What is being asked:
The lines to copy are those holding the string "should" in the entries below.

[Listed entries Boundary: Start]

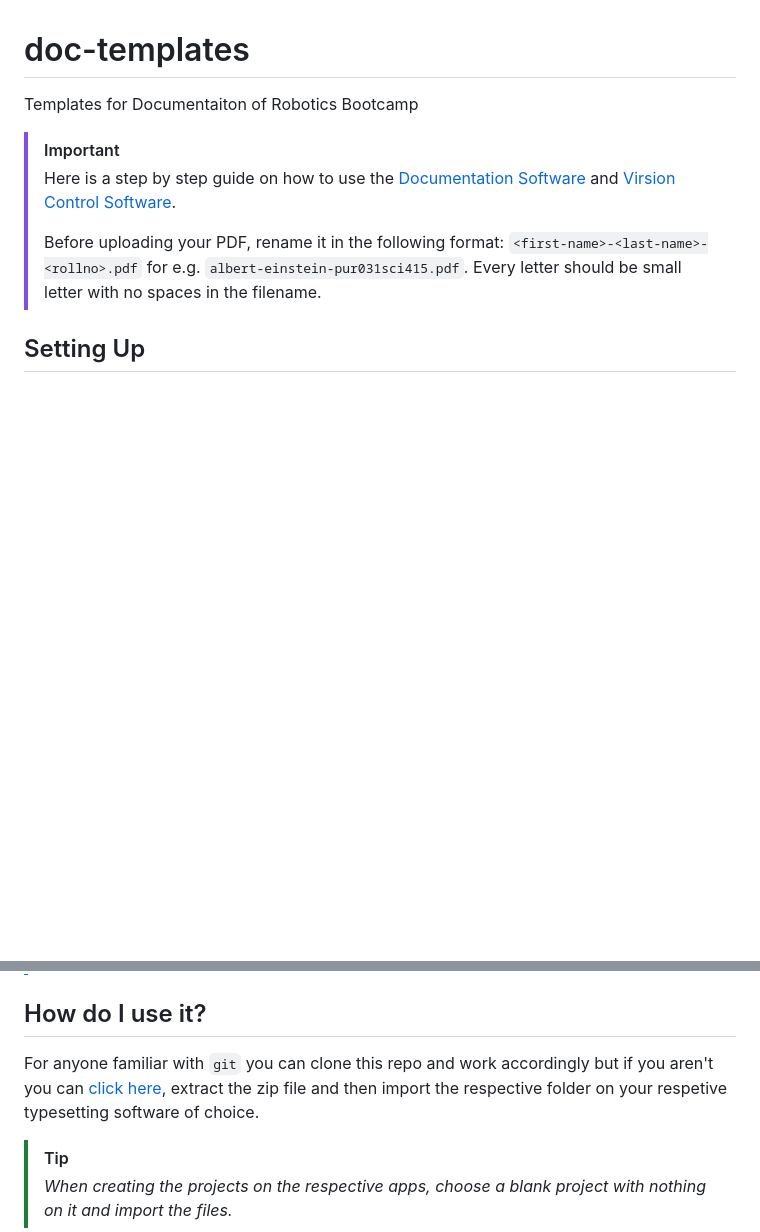
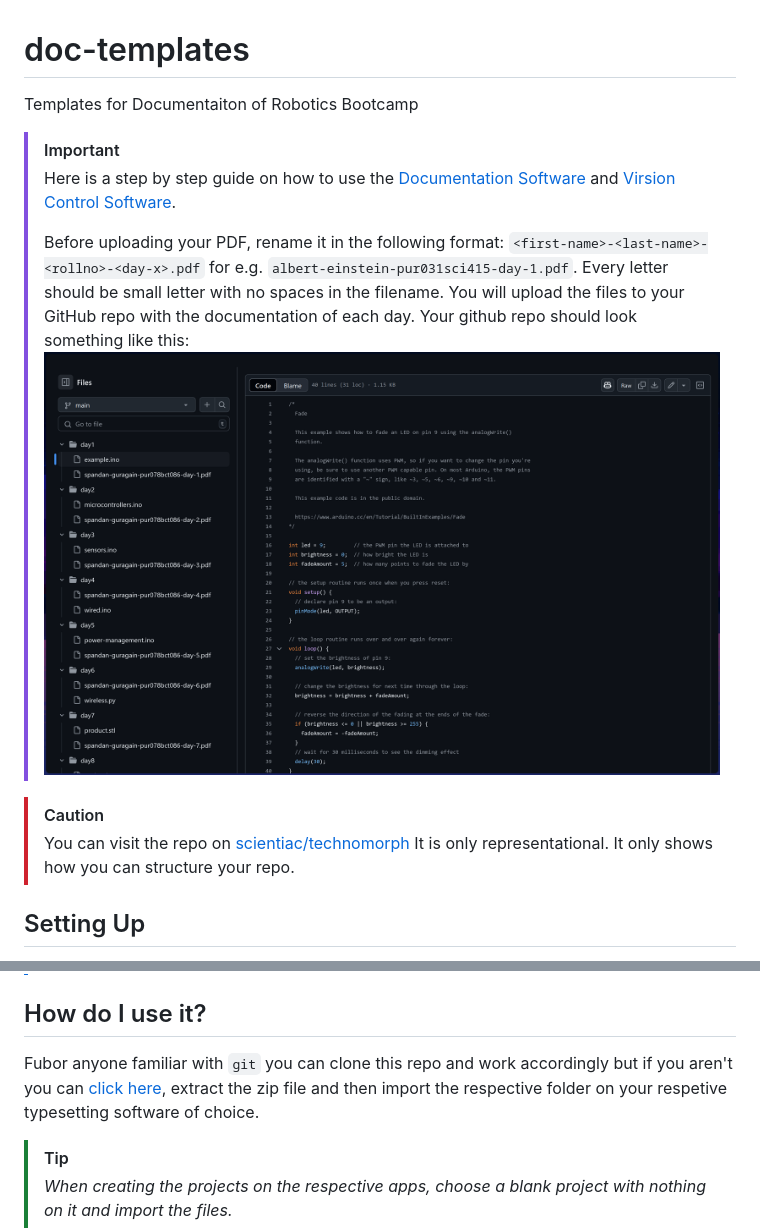
Before and after one commit to Robotics-Club-IOEPC/doc-templates, a Markdown page: README.md, 2 parts joined by grey strips. Drawn GitHub-style; pictures changed too: images/example-repo.png (added); blank space fills up the shorter version.

Commit message:
add: representational repo example on README

```diff
--- a/README.md
+++ b/README.md
@@ -5,8 +5,15 @@ Templates for Documentaiton of Robotics Bootcamp
 > Here is a step by step guide on how to use the [Documentation Software](./instructions/documentation/documentation-tutorial.pdf) and [Virsion Control Software](./instructions/github-tutorial/github-tutorial.pdf).
 >
 >  Before uploading your PDF, rename it in the following format:
-> `<first-name>-<last-name>-<rollno>.pdf` for e.g. `albert-einstein-pur031sci415.pdf`.
+> `<first-name>-<last-name>-<rollno>-<day-x>.pdf` for e.g. `albert-einstein-pur031sci415-day-1.pdf`.
 > Every letter should be small letter with no spaces in the filename.
+> You will upload the files to your GitHub repo with the documentation of each day.
+> Your github repo should look something like this:
+> ![example github repo](./images/example-repo.png)
+
+> [!CAUTION]
+> You can visit the repo on [scientiac/technomorph](https://github.com/scientiac/technomorph)
+> It is only representational. It only shows how you can structure your repo.
 
 ## Setting Up
 For ease of use, you can import these templates on [typst.app](https://typst.app) for `typst`.
@@ -21,7 +28,7 @@ And if you want to set these things up locally to use without an internet connec
 > You can even set it up to use these with your IDE of choice with a little bit of research.
 
 ## How do I use it?
-For anyone familiar with `git` you can clone this repo and work accordingly but if you aren't you can [click here](https://github.com/Robotics-Club-IOEPC/doc-templates/archive/refs/heads/main.zip), extract the zip file and then import the respective folder on your respetive typesetting software of choice.
+Fubor anyone familiar with `git` you can clone this repo and work accordingly but if you aren't you can [click here](https://github.com/Robotics-Club-IOEPC/doc-templates/archive/refs/heads/main.zip), extract the zip file and then import the respective folder on your respetive typesetting software of choice.
 
 > [!TIP]
 > _When creating the projects on the respective apps, choose a blank project with nothing on it and import the files._
```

[Listed entries Boundary: End]

Response:
 > Every letter should be small letter with no spaces in the filename.
+> Your github repo should look something like this:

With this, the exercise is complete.